Cracking your own back won’t lead to any health issues if you do it safely. Avoid cracking your back too often, forcing it into positions, or using too much pressure. Do stretches and exercises that promote a healthy spine and apply ice and heat to the affected area if needed.
And, cracking your back isn’t always a bad thing— as long as you’re not doing it constantly. “Every once in a while, that’s okay, but cracking your back daily can cause the cartilage to wear out, leading to pain or possibly tendon and ligament tears,” orthopedic surgeon Armin Tehrany explained to Women’s Health.
While standing, make a fist with one hand and wrap your opposite hand around it at the base of your spine. Push up on the spine with your hands at a slight upward angle. Lean back, using the pressure of your hands to crack your back. Move your hands up your spine and do the same stretch at different levels.
Back cracking can occur whenever the spine’s facet joints are manipulated out of or into their normal position, such as when twisting the lower back or neck. When the facet joints move like this, they can produce an audible crack or pop along with a grinding sensation or sudden relief of pressure.
By cracking your own back, you could actually make your back issues worse and cause more pain, muscle strain or injury. Professionals can better determine how to manipulate your spine with proper force, without causing additional damage. They can also address any additional issues you might have.
Back cracking also causes endorphins to be released around the area that was adjusted. Endorphins are chemicals produced by the pituitary gland that are meant to manage pain in your body, and they can make you feel super satisfied when you crack a joint.
“Cracking your knuckles does no harm at all to our joints,” says Dr. Klapper. “It does not lead to arthritis.” ‘Cracking your knuckles does no harm at all to our joints.
It’s okay to crack your back every once in awhile, but if you do it habitually, you could be setting yourself up for potential problems.

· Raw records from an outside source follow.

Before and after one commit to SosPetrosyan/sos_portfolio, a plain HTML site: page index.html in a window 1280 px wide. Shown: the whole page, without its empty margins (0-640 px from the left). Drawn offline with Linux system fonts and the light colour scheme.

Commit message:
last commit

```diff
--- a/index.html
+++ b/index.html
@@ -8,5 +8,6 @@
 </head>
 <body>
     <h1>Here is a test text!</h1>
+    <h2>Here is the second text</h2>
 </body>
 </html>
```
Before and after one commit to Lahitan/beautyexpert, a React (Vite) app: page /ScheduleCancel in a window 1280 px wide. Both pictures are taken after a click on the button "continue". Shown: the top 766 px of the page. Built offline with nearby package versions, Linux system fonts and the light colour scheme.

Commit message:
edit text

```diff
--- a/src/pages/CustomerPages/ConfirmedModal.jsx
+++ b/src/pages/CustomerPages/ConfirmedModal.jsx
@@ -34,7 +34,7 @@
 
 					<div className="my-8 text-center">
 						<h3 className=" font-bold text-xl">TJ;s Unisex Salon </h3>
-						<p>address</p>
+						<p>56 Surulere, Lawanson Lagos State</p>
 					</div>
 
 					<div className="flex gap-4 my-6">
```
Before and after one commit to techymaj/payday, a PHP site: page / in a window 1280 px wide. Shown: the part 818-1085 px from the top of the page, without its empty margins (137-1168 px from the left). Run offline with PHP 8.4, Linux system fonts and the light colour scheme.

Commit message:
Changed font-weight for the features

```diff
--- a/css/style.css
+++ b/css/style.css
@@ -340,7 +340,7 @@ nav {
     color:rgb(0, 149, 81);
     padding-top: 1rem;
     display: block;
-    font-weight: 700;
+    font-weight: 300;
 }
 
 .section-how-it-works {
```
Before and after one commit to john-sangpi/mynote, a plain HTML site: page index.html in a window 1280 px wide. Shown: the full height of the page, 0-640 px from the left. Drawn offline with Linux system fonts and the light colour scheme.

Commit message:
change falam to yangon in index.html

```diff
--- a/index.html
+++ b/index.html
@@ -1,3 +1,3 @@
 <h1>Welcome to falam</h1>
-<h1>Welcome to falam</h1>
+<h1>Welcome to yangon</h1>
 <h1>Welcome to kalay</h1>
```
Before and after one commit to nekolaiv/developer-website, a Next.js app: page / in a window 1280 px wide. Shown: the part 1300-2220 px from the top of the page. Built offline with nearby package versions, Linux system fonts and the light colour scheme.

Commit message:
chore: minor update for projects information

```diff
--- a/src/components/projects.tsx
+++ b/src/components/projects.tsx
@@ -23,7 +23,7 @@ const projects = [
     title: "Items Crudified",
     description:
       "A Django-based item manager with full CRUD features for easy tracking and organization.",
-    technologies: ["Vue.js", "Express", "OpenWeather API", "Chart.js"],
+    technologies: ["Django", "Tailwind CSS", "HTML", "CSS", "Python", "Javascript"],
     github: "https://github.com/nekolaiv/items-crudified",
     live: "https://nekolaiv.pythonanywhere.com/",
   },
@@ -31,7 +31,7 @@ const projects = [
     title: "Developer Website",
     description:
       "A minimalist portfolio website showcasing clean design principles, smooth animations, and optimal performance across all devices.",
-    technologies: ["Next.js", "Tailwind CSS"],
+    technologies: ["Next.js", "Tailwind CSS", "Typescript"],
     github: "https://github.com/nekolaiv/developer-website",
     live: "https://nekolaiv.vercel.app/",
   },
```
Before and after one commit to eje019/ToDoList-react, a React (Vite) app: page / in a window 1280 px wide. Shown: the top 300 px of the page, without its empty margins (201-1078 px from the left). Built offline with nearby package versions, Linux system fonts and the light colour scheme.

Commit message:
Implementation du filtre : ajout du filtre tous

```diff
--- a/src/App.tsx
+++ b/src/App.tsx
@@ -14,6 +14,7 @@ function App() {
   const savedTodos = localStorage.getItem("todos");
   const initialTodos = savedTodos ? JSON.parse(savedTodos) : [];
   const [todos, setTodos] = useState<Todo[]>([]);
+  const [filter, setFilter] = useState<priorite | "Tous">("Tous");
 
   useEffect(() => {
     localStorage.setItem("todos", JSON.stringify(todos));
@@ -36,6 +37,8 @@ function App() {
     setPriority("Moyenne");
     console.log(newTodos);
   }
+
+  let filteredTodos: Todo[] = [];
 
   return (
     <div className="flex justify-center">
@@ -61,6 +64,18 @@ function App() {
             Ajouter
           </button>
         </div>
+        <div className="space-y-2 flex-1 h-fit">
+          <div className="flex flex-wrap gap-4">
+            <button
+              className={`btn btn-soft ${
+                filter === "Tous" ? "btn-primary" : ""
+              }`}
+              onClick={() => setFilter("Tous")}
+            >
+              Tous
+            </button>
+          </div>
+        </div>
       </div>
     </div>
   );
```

It’s also important to note that, if you feel the need to crack your back multiple times a day to help relieve pain or stiffness, you may not be addressing the root of your problem.
When you hear your sternum “popping,” you’re hearing the sternocostal and costochondral joints “click” or “ pop.” No one knows exactly what causes these joints to makes these sounds. In many cases, a popping joint isn’t cause for concern unless it’s causing pain, discomfort, or swelling.
Use an ice pack and an over-the-counter pain reliever such as acetaminophen, aspirin, ibuprofen, or naproxen. After the inflammation calms down, a heating pad or pack can help soothe muscles and connective tissue. If you have chronic back pain, sleep on a medium-firm mattress.
As a rule, painless cracking of joints is not harmful. However, common sense would generally suggest that the intentional and repetitive cracking of one’s joints not only is potentially bothersome socially but could also be physically troublesome when it produces pain.
Crepitus by cavitation:1,2 An audible pop or crack, which may occur during normal movement or when the spine is moved near its end range of motion. Cavitation can occur naturally with exercise or motion and can be induced by a health professional, such as a chiropractor, or osteopathic physician.